Where I started from:
The Inspiron 1520 has 4GB ram, a 2Ghz Core2 Duo, a SanDisk Ultra II SSD and it had 32 bit Windows 7 which was an upgrade from the original Vista 32. I cloned the SSD to another hard drive before getting started. I used a Windows 10 32 bit ISO burned to a DVD. For tries 1 and 2, I used WiFi to access the internet.
1st try - everything seemed to go well, I let it download updates to the install. But then it got to the first reboot. It hung on the light blue window logo with the spinning dots. After half an hour I manually rebooted it and it gave this message "0xC1900101 - 0x20017 The installation failed in the SAFE_OS phase with an error during BOOT operation". Windows 7 was back, so I tried again.
2nd try - similar to the first (I allowed updates). The reboot phase was different this time - no logo with spinning dots. There was a cursor. Window 7 did come back to life.
So I did some fruitless research and found that the error message might be related to a driver. So I did things differently on the third and final try.
3rd try - this time I flipped the switch that turned off WiFi, plugged in an Ethernet cable (for Windows activation) and Bluetooth and I told the installer not update before installing. It worked. After the first reboot I got the large circle showing upgrade progress. Then finally I got to "Hi there, welcome back!" and finished the upgrade. But I wasn't done - read on.
Windows 10 was showing the desktop in 1024x768 mode instead of the native 1440x900. Display settings would not allow me to go that high, so I unplugged the Ethernet cable and switched on WiFi. Then I downloaded the updates.
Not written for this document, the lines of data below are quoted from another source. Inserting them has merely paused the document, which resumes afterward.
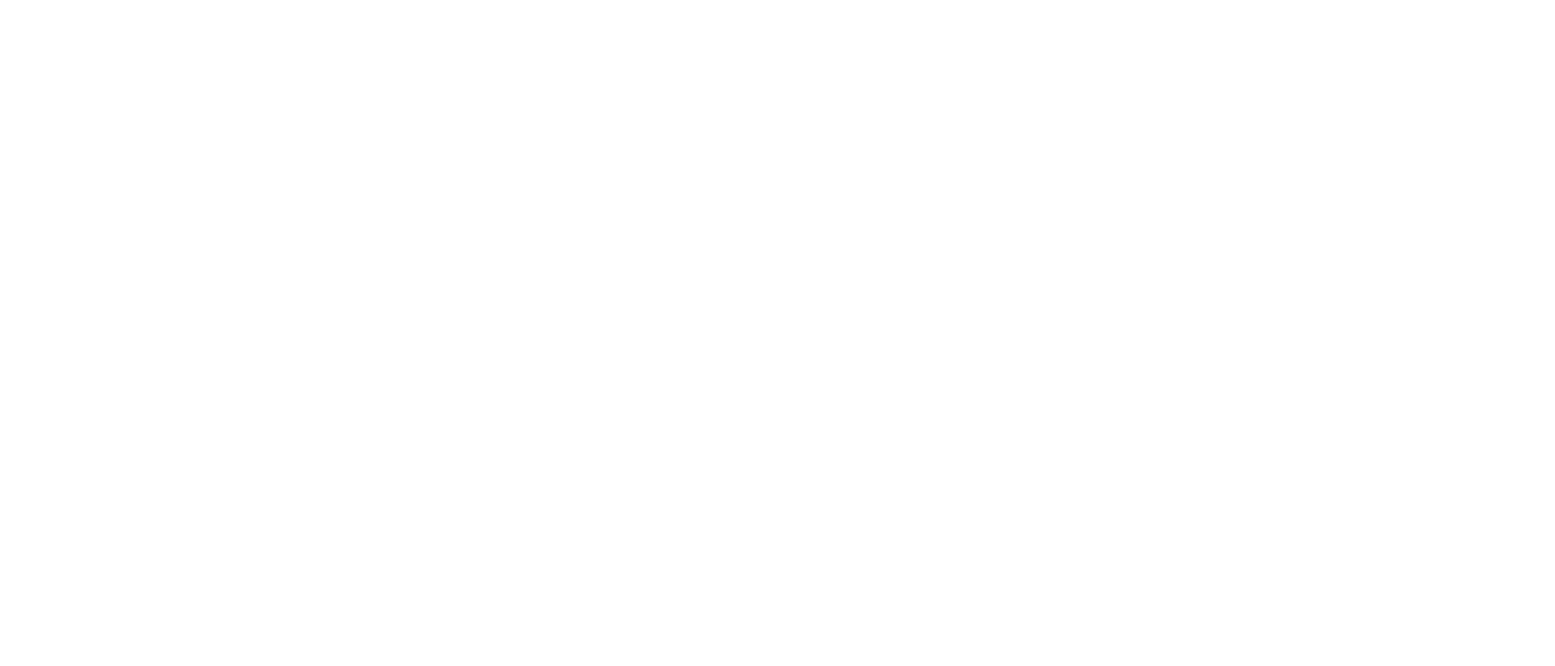
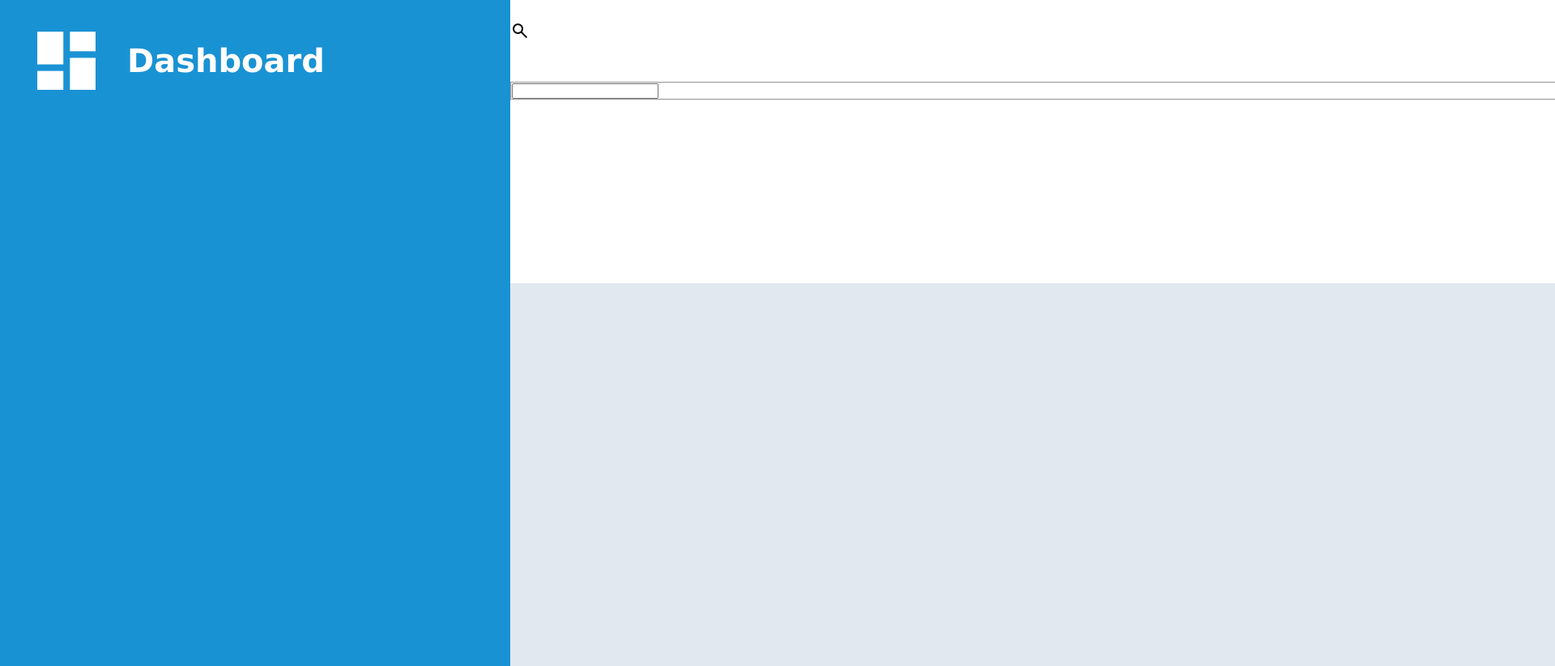
Before and after one commit to xheekox/admin-dashboard-project, a plain HTML site: page index.html in a window 1280 px wide. Shown: the top 823 px of the page at 81% size, 1920 px wide, since content can reach past the window. Before the commit the page ends 800 px from the top, so only its background shows below. Drawn offline with Linux system fonts and the light colour scheme.

Commit message:
created base layout of website and added a few of the top things, still a lot of work to do.

```diff
--- a/index.html
+++ b/index.html
@@ -4,8 +4,49 @@
     <meta charset="UTF-8">
     <meta name="viewport" content="width=device-width, initial-scale=1.0">
     <title>Document</title>
+    <link rel="stylesheet" href="stylesheet.css">
 </head>
 <body>
+    <div class="container">
+        <div class="logo">
+            <img src="logo.png" alt="logo-icon" class="logo-icon">
+            <div class="logo-title">Dashboard</div>
+        </div>
 
+        <div class="search">
+            <img src="search-icon.png" alt="search symbol" class="search-icon">
+            <fieldset>
+                <input type="text" name="user-search" id="user-search">
+            </fieldset>
+        </div>
+        <div class="profile-alert">
+            <img src="active_bell.png" alt="ringing bell" class="alert-icon">
+            <img src="account-icon.png" alt="users avatar" class="account-icon">
+            <div class="account-name">Ronald Perez</div>
+        </div>
+
+        <div class="nav">
+
+        </div>
+
+        <div class="command-ctr">
+
+        </div>
+
+        <div class="settings">
+
+        </div>
+
+        <div class="projects">
+
+        </div>
+
+        <div class="announcements">
+
+        </div>
+        <div class="trending">
+
+        </div>
+    </div>
 </body>
 </html>
--- a/stylesheet.css
+++ b/stylesheet.css
@@ -0,0 +1,73 @@
+.container {
+    display:grid;
+    grid-template-columns: 630px 1640px 630px;
+    grid-template-rows:150px 200px 470px 330px 860px;
+}
+
+.logo {
+    grid-area: 1 / 1 / 2 / 2;
+    display:flex;
+    justify-content:flex-start;
+    align-items: center;
+    font-size:40px;
+    padding-left:46px;
+    gap:39px;
+}
+
+.logo-icon {
+    height:72px;
+    width:72px;
+}
+
+.search {
+    grid-area: 1 / 2 / 2 / 4;
+}
+
+.nav {
+    grid-area: 2 / 1 / 4 / 2;
+}
+
+.settings {
+    grid-area: 4 / 1 / 6 / 2;
+}
+
+.nav, .logo, .settings {
+    background:#1992d4;
+}
+
+.projects, .announcements, .trending {
+    background: #e2e8f0;
+}
+
+.projects {
+    grid-area: 3 / 2 / 6 / 3;
+}
+
+.announcements {
+    grid-area: 3 / 3 / 5 / 4;
+}
+
+.trending {
+    grid-area: 5 / 3 / 6 / 4;
+}
+
+.command-ctr {
+    grid-area: 2 / 2 / 3 / 4;
+}
+
+* {
+    margin: 0px;
+    padding: 0px;
+}
+
+.logo-title {
+    color:white;
+    font-family: Verdana;
+    font-weight: 700;
+    letter-spacing:0px;
+}
+
+.search {
+    display:grid;
+    align-items:center;
+}
```
Also changed, not shown: account-icon.png (added), active_bell.png (added), logo.png (added), search-icon.png (added), 1 other file.
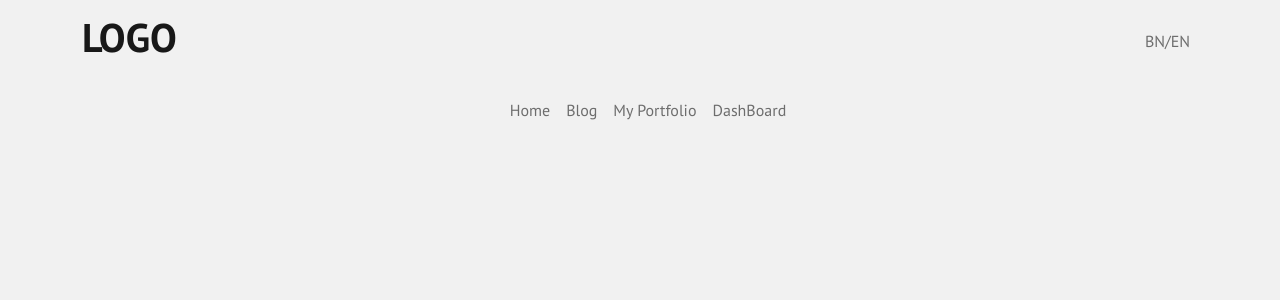
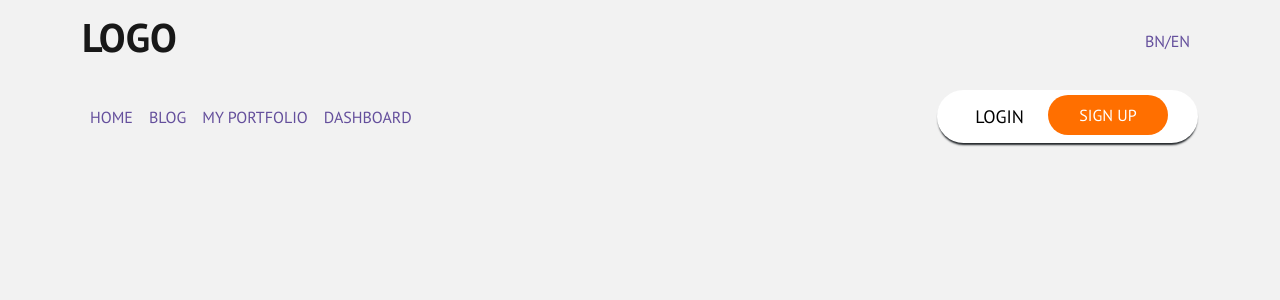
Before and after one commit to rifatjahan823/Task-1, a React (Create React App) app: page / in a window 1280 px wide. Shown: the top 300 px of the page. Built offline with nearby package versions, Linux system fonts and the light colour scheme.

Commit message:
add main menu

```diff
--- a/src/Components/Navebar/Navebar.css
+++ b/src/Components/Navebar/Navebar.css
@@ -1,3 +1,13 @@
 .logo{
     font-weight: 700;
 }
+.navbar-light .navbar-nav .nav-link.active, .navbar-light .navbar-nav .show>.nav-link {
+    color: #644F9C;
+}
+.navbar-light .navbar-nav .nav-link {
+    color: #644F9C;
+    text-transform: uppercase;
+}
+.navbar-light .navbar-nav .nav-link:focus, .navbar-light .navbar-nav .nav-link:hover {
+    color: #FF6F00;
+}
--- a/src/Components/Navebar/Navebar.js
+++ b/src/Components/Navebar/Navebar.js
@@ -15,20 +15,21 @@ const Navebar = () => {
             </Container>
             </Navbar>
             </div>
-            <div>
+        {/* -------------main-menu-----------     */}
+            <div className='main-menu'>
             <Navbar collapseOnSelect expand="lg" sticky="top"className='bg'>
             <Container>
-            <Navbar.Brand href="#home">
-
-             </Navbar.Brand>
             <Navbar.Toggle aria-controls="responsive-navbar-nav" />
             <Navbar.Collapse id="responsive-navbar-nav">
-             <Nav className="mx-auto">
+             <Nav className="me-auto">
              <Nav.Link href="#home">Home</Nav.Link>
                <Nav.Link href="#home" to="/blog">Blog</Nav.Link>
                <Nav.Link href="#home" to="/portfolio">My Portfolio</Nav.Link>
-
                <Nav.Link href="#home" to="/dashboard">DashBoard</Nav.Link>
+             </Nav>
+             <Nav className="ms-auto" style={{backgroundColor:"white",borderRadius:"40px",padding:"5px 30px",boxShadow:'0px 3px 2px -1px'}}>
+               <Nav.Link href="#home" style={{color:'black',fontSize:"18px"}} className='me-3'>Login</Nav.Link>
+               <Nav.Link href="#home" style={{backgroundColor:'#FF6F00',color:'white',width:"120px",height:'40px',borderRadius:'40px'}} >SIGN UP</Nav.Link>
              </Nav>
             </Navbar.Collapse>
           </Container>
--- a/src/index.css
+++ b/src/index.css
@@ -5,7 +5,8 @@ body {
   -webkit-font-smoothing: antialiased;
   -moz-osx-font-smoothing: grayscale;
   font-family: 'PT Sans', sans-serif;
-  background-color: #F1F1F1;
+  background-color: #F2F2F2
+  ;
 }
 
 code {
```
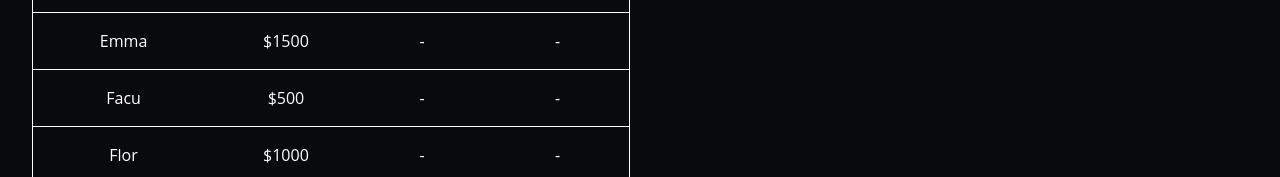
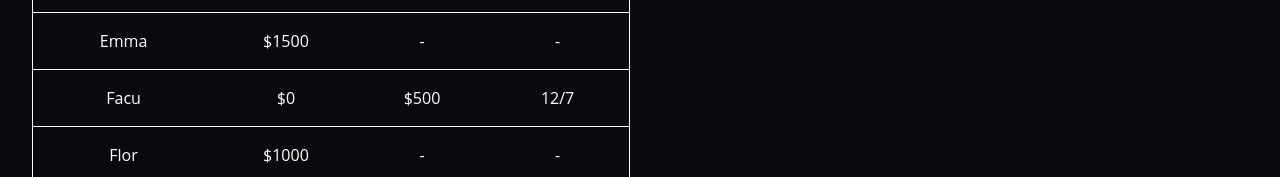
Before and after one commit to Agusting19v2/PB-WebSite, a plain HTML site: page views/fondopb.html in a window 1280 px wide. Shown: the part 228-405 px from the top of the page. Drawn offline with Linux system fonts and the light colour scheme.

Commit message:
PB-WebSite: Facu paid july

```diff
--- a/views/fondopb.html
+++ b/views/fondopb.html
@@ -53,9 +53,9 @@
             </tr>
             <tr class="table-body-tr">
               <td>Facu</td>
+              <td>$0</td>
               <td>$500</td>
-              <td>-</td>
-              <td>-</td>
+              <td>12/7</td>
             </tr>
             <tr class="table-body-tr">
               <td>Flor</td>
```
After rebooting the NVidia driver was active and gave me the option to go to 1440x900.
Next, I started going through apps to check compatibility. NetScanTools Pro, the Managed Switch Port Mapping Tool and related products worked normally as did iTunes and Office 2007. But SanDisk SSD Dashboard 1.4.1 hung on startup and consumed 98% of CPU time no matter what I did. Obviously SanDisk has some work to do.
Later I went into the Startup tab of Task Manager to disable old unused drivers - that speeded up boot time and stopped a crash message on power down.
It wasn't easy, but I now have Windows 10 Pro 32 bit running. I would really like to get x64 running on it instead. Another time.
Here are screenshots of the System window and below it is the CPU-Z.